From the first line to the last, repeat the data exactly and drop the pictures.

---------- Record set ----------

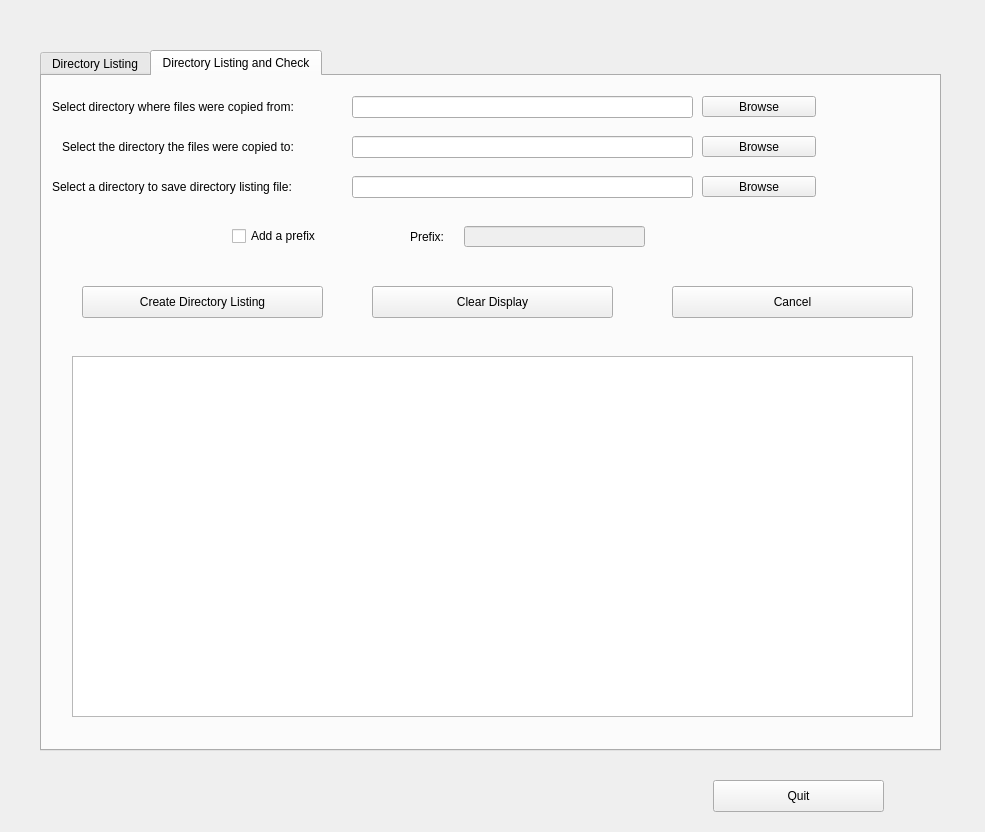
Above: dir_listing_gui.ui from andrew-stevens28/directory_listing before the change. Below: the same form after it.
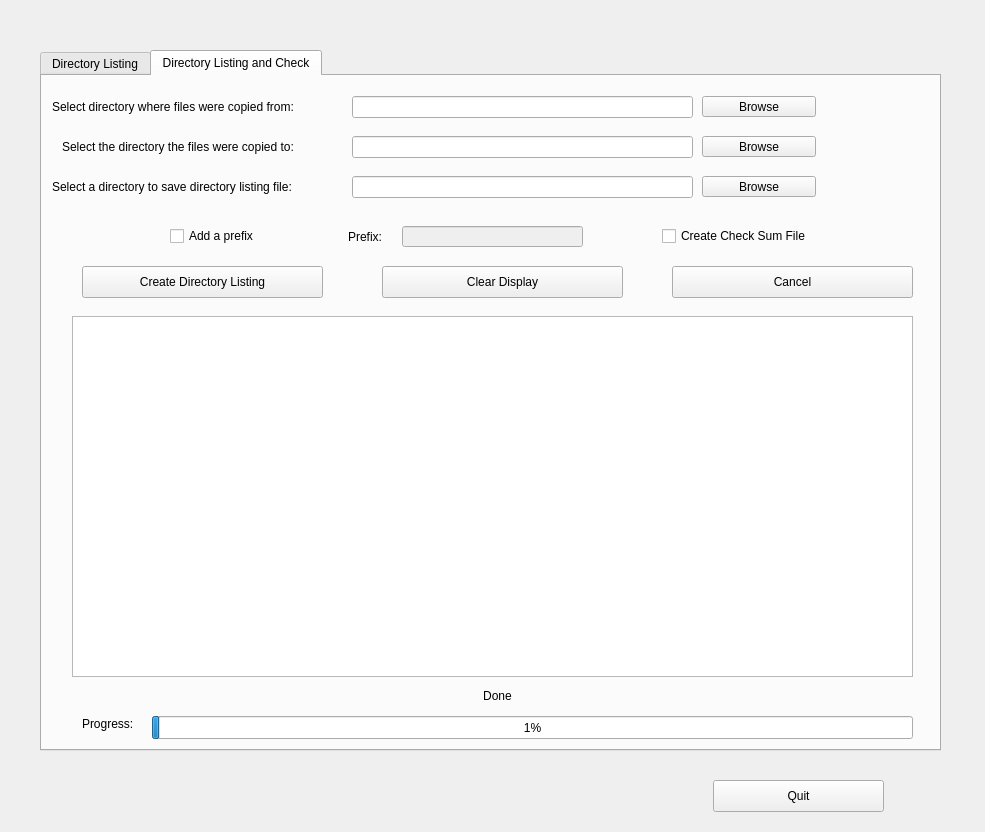
That is the form after the change. The open tabs and pages were chosen to show the change.

Commit message:
clean up and added implementation for directory check
cleaned up most of the code so each set of instructions are in
different classes, able to get the number of jobs and update the
progress bar in dirListing and dirListingCheck tabs, still need to add
the functionality to show the progress of the actual listing/check or
just have a moving bar....

```diff
--- a/dir_listing_gui.ui
+++ b/dir_listing_gui.ui
@@ -446,8 +446,8 @@
     <widget class="QPushButton" name="clearDirCheckPushButton">
      <property name="geometry">
       <rect>
-       <x>330</x>
-       <y>210</y>
+       <x>340</x>
+       <y>190</y>
        <width>241</width>
        <height>32</height>
       </rect>
@@ -465,7 +465,7 @@
      </property>
      <property name="geometry">
       <rect>
-       <x>422</x>
+       <x>360</x>
        <y>150</y>
        <width>181</width>
        <height>21</height>
@@ -478,7 +478,7 @@
     <widget class="QCheckBox" name="addPrefixDirCheckCheckBox">
      <property name="geometry">
       <rect>
-       <x>190</x>
+       <x>128</x>
        <y>150</y>
        <width>101</width>
        <height>20</height>
@@ -495,7 +495,7 @@
      <property name="geometry">
       <rect>
        <x>40</x>
-       <y>210</y>
+       <y>190</y>
        <width>241</width>
        <height>32</height>
       </rect>
@@ -519,7 +519,7 @@
     <widget class="QLabel" name="prefixDirCheckLabel">
      <property name="geometry">
       <rect>
-       <x>340</x>
+       <x>278</x>
        <y>150</y>
        <width>62</width>
        <height>21</height>
@@ -602,7 +602,7 @@
      <property name="geometry">
       <rect>
        <x>30</x>
-       <y>280</y>
+       <y>240</y>
        <width>841</width>
        <height>361</height>
       </rect>
@@ -618,7 +618,7 @@
      <property name="geometry">
       <rect>
        <x>630</x>
-       <y>210</y>
+       <y>190</y>
        <width>241</width>
        <height>32</height>
       </rect>
@@ -630,6 +630,64 @@
       <string>Cancel</string>
      </property>
     </widget>
+    <widget class="QProgressBar" name="dirListingDirCheckProgressBar">
+     <property name="geometry">
+      <rect>
+       <x>110</x>
+       <y>640</y>
+       <width>761</width>
+       <height>23</height>
+      </rect>
+     </property>
+     <property name="minimum">
+      <number>0</number>
+     </property>
+     <property name="value">
+      <number>1</number>
+     </property>
+    </widget>
+    <widget class="QLabel" name="dirListingDirCheckProgressLabel">
+     <property name="geometry">
+      <rect>
+       <x>40</x>
+       <y>640</y>
+       <width>71</width>
+       <height>16</height>
+      </rect>
+     </property>
+     <property name="text">
+      <string>Progress:</string>
+     </property>
+    </widget>
+    <widget class="QCheckBox" name="checkSumDirCheckCheckBox">
+     <property name="geometry">
+      <rect>
+       <x>620</x>
+       <y>150</y>
+       <width>171</width>
+       <height>20</height>
+      </rect>
+     </property>
+     <property name="text">
+      <string>Create Check Sum File</string>
+     </property>
+    </widget>
+    <widget class="QLabel" name="dirListingDirCheckProgressTypeLabel">
+     <property name="geometry">
+      <rect>
+       <x>340</x>
+       <y>610</y>
+       <width>231</width>
+       <height>20</height>
+      </rect>
+     </property>
+     <property name="text">
+      <string>Done</string>
+     </property>
+     <property name="alignment">
+      <set>Qt::AlignCenter</set>
+     </property>
+    </widget>
    </widget>
   </widget>
   <widget class="QPushButton" name="quitPushButton">
```
Left out of the diff: 53 changed lines with no effect on the pictures. The commit also changes 5 other files.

----------

● Solved problem:
Above: dir_listing_gui.ui from andrew-stevens28/directory_listing before the change. Below: the same form after it.
That is the form after the change. The open tabs and pages were chosen to show the change.

Commit message:
clean up and added implementation for directory check
cleaned up most of the code so each set of instructions are in
different classes, able to get the number of jobs and update the
progress bar in dirListing and dirListingCheck tabs, still need to add
the functionality to show the progress of the actual listing/check or
just have a moving bar....

```diff
--- a/dir_listing_gui.ui
+++ b/dir_listing_gui.ui
@@ -446,8 +446,8 @@
     <widget class="QPushButton" name="clearDirCheckPushButton">
      <property name="geometry">
       <rect>
-       <x>330</x>
-       <y>210</y>
+       <x>340</x>
+       <y>190</y>
        <width>241</width>
        <height>32</height>
       </rect>
@@ -465,7 +465,7 @@
      </property>
      <property name="geometry">
       <rect>
-       <x>422</x>
+       <x>360</x>
        <y>150</y>
        <width>181</width>
        <height>21</height>
@@ -478,7 +478,7 @@
     <widget class="QCheckBox" name="addPrefixDirCheckCheckBox">
      <property name="geometry">
       <rect>
-       <x>190</x>
+       <x>128</x>
        <y>150</y>
        <width>101</width>
        <height>20</height>
@@ -495,7 +495,7 @@
      <property name="geometry">
       <rect>
        <x>40</x>
-       <y>210</y>
+       <y>190</y>
        <width>241</width>
        <height>32</height>
       </rect>
@@ -519,7 +519,7 @@
     <widget class="QLabel" name="prefixDirCheckLabel">
      <property name="geometry">
       <rect>
-       <x>340</x>
+       <x>278</x>
        <y>150</y>
        <width>62</width>
        <height>21</height>
@@ -602,7 +602,7 @@
      <property name="geometry">
       <rect>
        <x>30</x>
-       <y>280</y>
+       <y>240</y>
        <width>841</width>
        <height>361</height>
       </rect>
@@ -618,7 +618,7 @@
      <property name="geometry">
       <rect>
        <x>630</x>
-       <y>210</y>
+       <y>190</y>
        <width>241</width>
        <height>32</height>
       </rect>
@@ -630,6 +630,64 @@
       <string>Cancel</string>
      </property>
     </widget>
+    <widget class="QProgressBar" name="dirListingDirCheckProgressBar">
+     <property name="geometry">
+      <rect>
+       <x>110</x>
+       <y>640</y>
+       <width>761</width>
+       <height>23</height>
+      </rect>
+     </property>
+     <property name="minimum">
+      <number>0</number>
+     </property>
+     <property name="value">
+      <number>1</number>
+     </property>
+    </widget>
+    <widget class="QLabel" name="dirListingDirCheckProgressLabel">
+     <property name="geometry">
+      <rect>
+       <x>40</x>
+       <y>640</y>
+       <width>71</width>
+       <height>16</height>
+      </rect>
+     </property>
+     <property name="text">
+      <string>Progress:</string>
+     </property>
+    </widget>
+    <widget class="QCheckBox" name="checkSumDirCheckCheckBox">
+     <property name="geometry">
+      <rect>
+       <x>620</x>
+       <y>150</y>
+       <width>171</width>
+       <height>20</height>
+      </rect>
+     </property>
+     <property name="text">
+      <string>Create Check Sum File</string>
+     </property>
+    </widget>
+    <widget class="QLabel" name="dirListingDirCheckProgressTypeLabel">
+     <property name="geometry">
+      <rect>
+       <x>340</x>
+       <y>610</y>
+       <width>231</width>
+       <height>20</height>
+      </rect>
+     </property>
+     <property name="text">
+      <string>Done</string>
+     </property>
+     <property name="alignment">
+      <set>Qt::AlignCenter</set>
+     </property>
+    </widget>
    </widget>
   </widget>
   <widget class="QPushButton" name="quitPushButton">
```
Left out of the diff: 53 changed lines with no effect on the pictures. The commit also changes 5 other files.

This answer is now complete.